The prayer was for judgment requiring Margaret V. Caswell and Louise O'Donnell to make restitution of the amount paid the latter; for judgment declaring the policy did not cover damages occasioned by the accident; and for an injunction pendente lite restraining the prosecution of suits for damages.

A guardian ad litem was appointed for the minor, Francis Carter, and service made on him. The record does not show that subpoena was served on Louise O'Donnell or that she has appeared in any way in the suit.

Motions were filed on behalf of Margaret V. Caswell and her husband, Leah Lorenz and her husband, and Francis Carter, to dismiss the suit on the ground, among others, that there was no actual controversy pending between plaintiff and said defendants. Judgment was entered denying an injunction and dismissing the bill as to all the defendants except Margaret V. Caswell and her husband.

We do not know the reasons for judgment from the record, but we assume the District Court reached the conclusion that a case of actual controversy between the *609 insurer and the passengers was not presented and therefore as to them the court was without jurisdiction under the terms of the Declaratory Judgment Act (28 U.S.C.A. § 400).

The case presented by the bill is this: An accident has occurred in which four persons were injured. The insured admits liability and has called upon appellant to pay the claims or defend suits that may be brought and pay any judgments rendered up to the limit of the indemnity contracted for. The insured contends the passengers were gratuitous guests and covered by the policy. On the contrary, appellant contends the injured persons were passengers for compensation and it is relieved of liability by the exception in the policy. This presents a question of fact to be decided by the court and a real, actual controversy.

Upon the facts alleged Mrs. Caswell would have no defense in the damage suits. Appellant would be obliged to defend them and it is extremely doubtful that appellant could successfully urge its defense under the exception in the policy.

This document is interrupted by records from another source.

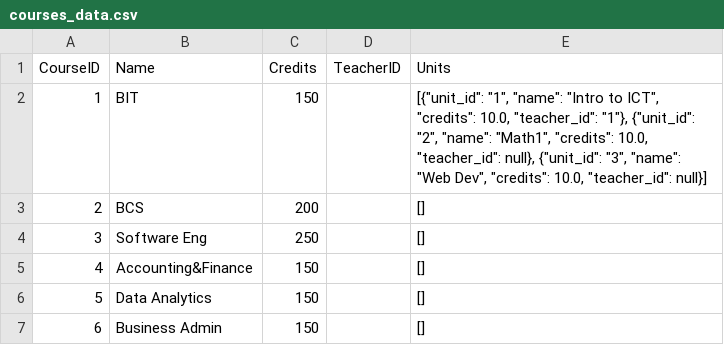
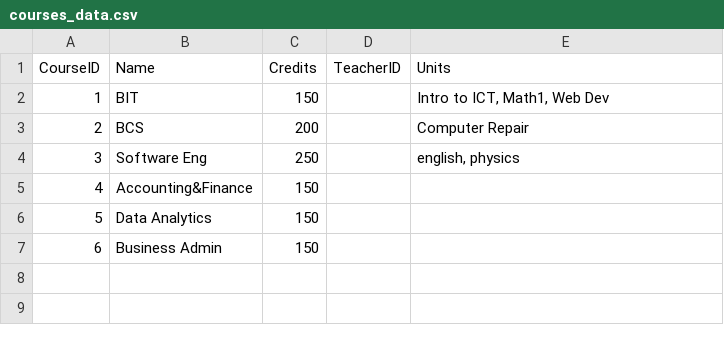
Before and after one commit to SubekoPio/Assignment3, a CSV file: Data_Storage(CSV)/courses_data.csv, drawn as a sheet.

Commit message:
data saved

```diff
--- a/Data_Storage(CSV)/courses_data.csv
+++ b/Data_Storage(CSV)/courses_data.csv
@@ -1,7 +1,7 @@
 CourseID,Name,Credits,TeacherID,Units
-1,BIT,150,,"[{""unit_id"": ""1"", ""name"": ""Intro to ICT"", ""credits"": 10.0, ""teacher_id"": ""1""}, {""unit_id"": ""2"", ""name"": ""Math1"", ""credits"": 10.0, ""teacher_id"": null}, {""unit_id"": ""3"", ""name"": ""Web Dev"", ""credits"": 10.0, ""teacher_id"": null}]"
-2,BCS,200,,[]
-3,Software Eng,250,,[]
-4,Accounting&Finance,150,,[]
-5,Data Analytics,150,,[]
-6,Business Admin,150,,[]
+1,BIT,150,,"Intro to ICT, Math1, Web Dev"
+2,BCS,200,,Computer Repair
+3,Software Eng,250,,"english, physics"
+4,Accounting&Finance,150,,
+5,Data Analytics,150,,
+6,Business Admin,150,,
```
Also changed, not shown: 1 other file.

Where the remedy is so doubtful there is not a plain, adequate, and complete remedy at law and equity has jurisdiction. Conceding that appellant would have a remedy in equity against Mrs. Caswell to determine the rights and obligations of the parties to the contract, that would not avoid the expense, annoyance, and danger of suits by the injured persons.

In adopting the Declaratory Judgment Act, Congress, acting within its constitutional authority, provided a new form of action for the settlement of actual controversies, real and not hypothetical, wherein all parties in interest might have their rights finally determined by a court of competent jurisdiction in one proceeding. The case here presented by the pleadings comes within the letter and intent of the statute and is cognizable in equity. The injured passengers have a material interest in the outcome of the suit. Appellant has the right to have its obligations to them as well as to the insured determined. The passengers are necessary and proper parties. The judgment dismissing the suit as to them was wrong. Aetna Life Ins. Co. v. Haworth, 300 U.S. 227, 57 S. Ct. 461, 81 L. Ed. 617, 108 A.L.R. 1000; Gully v. Interstate Natural Gas Co. (C.C.A.) 82 F.(2d) 145; Ohio Casualty Ins. Co. v. Plummer (D.C.) 13 F. Supp. 169; Travelers Ins. Co. v. Helmer (D.C.) 15 F. Supp. 355; New York Life Ins. Co. v. London (D.C.) 15 F. Supp. 586; American Lumbermen's Mut. Casualty Co. v. Wilcox (D.C.) 16 F. Supp. 799. Cf. U. S. Fidelity & Guaranty Co. v. Hearn, 233 Ala. 31, 170 So. 59.

The judgment appealed from is reversed and the case is remanded, with instructions to grant an interlocutory injunction pendente lite as prayed for and for further proceedings not inconsistent with this opinion.

Reversed and remanded.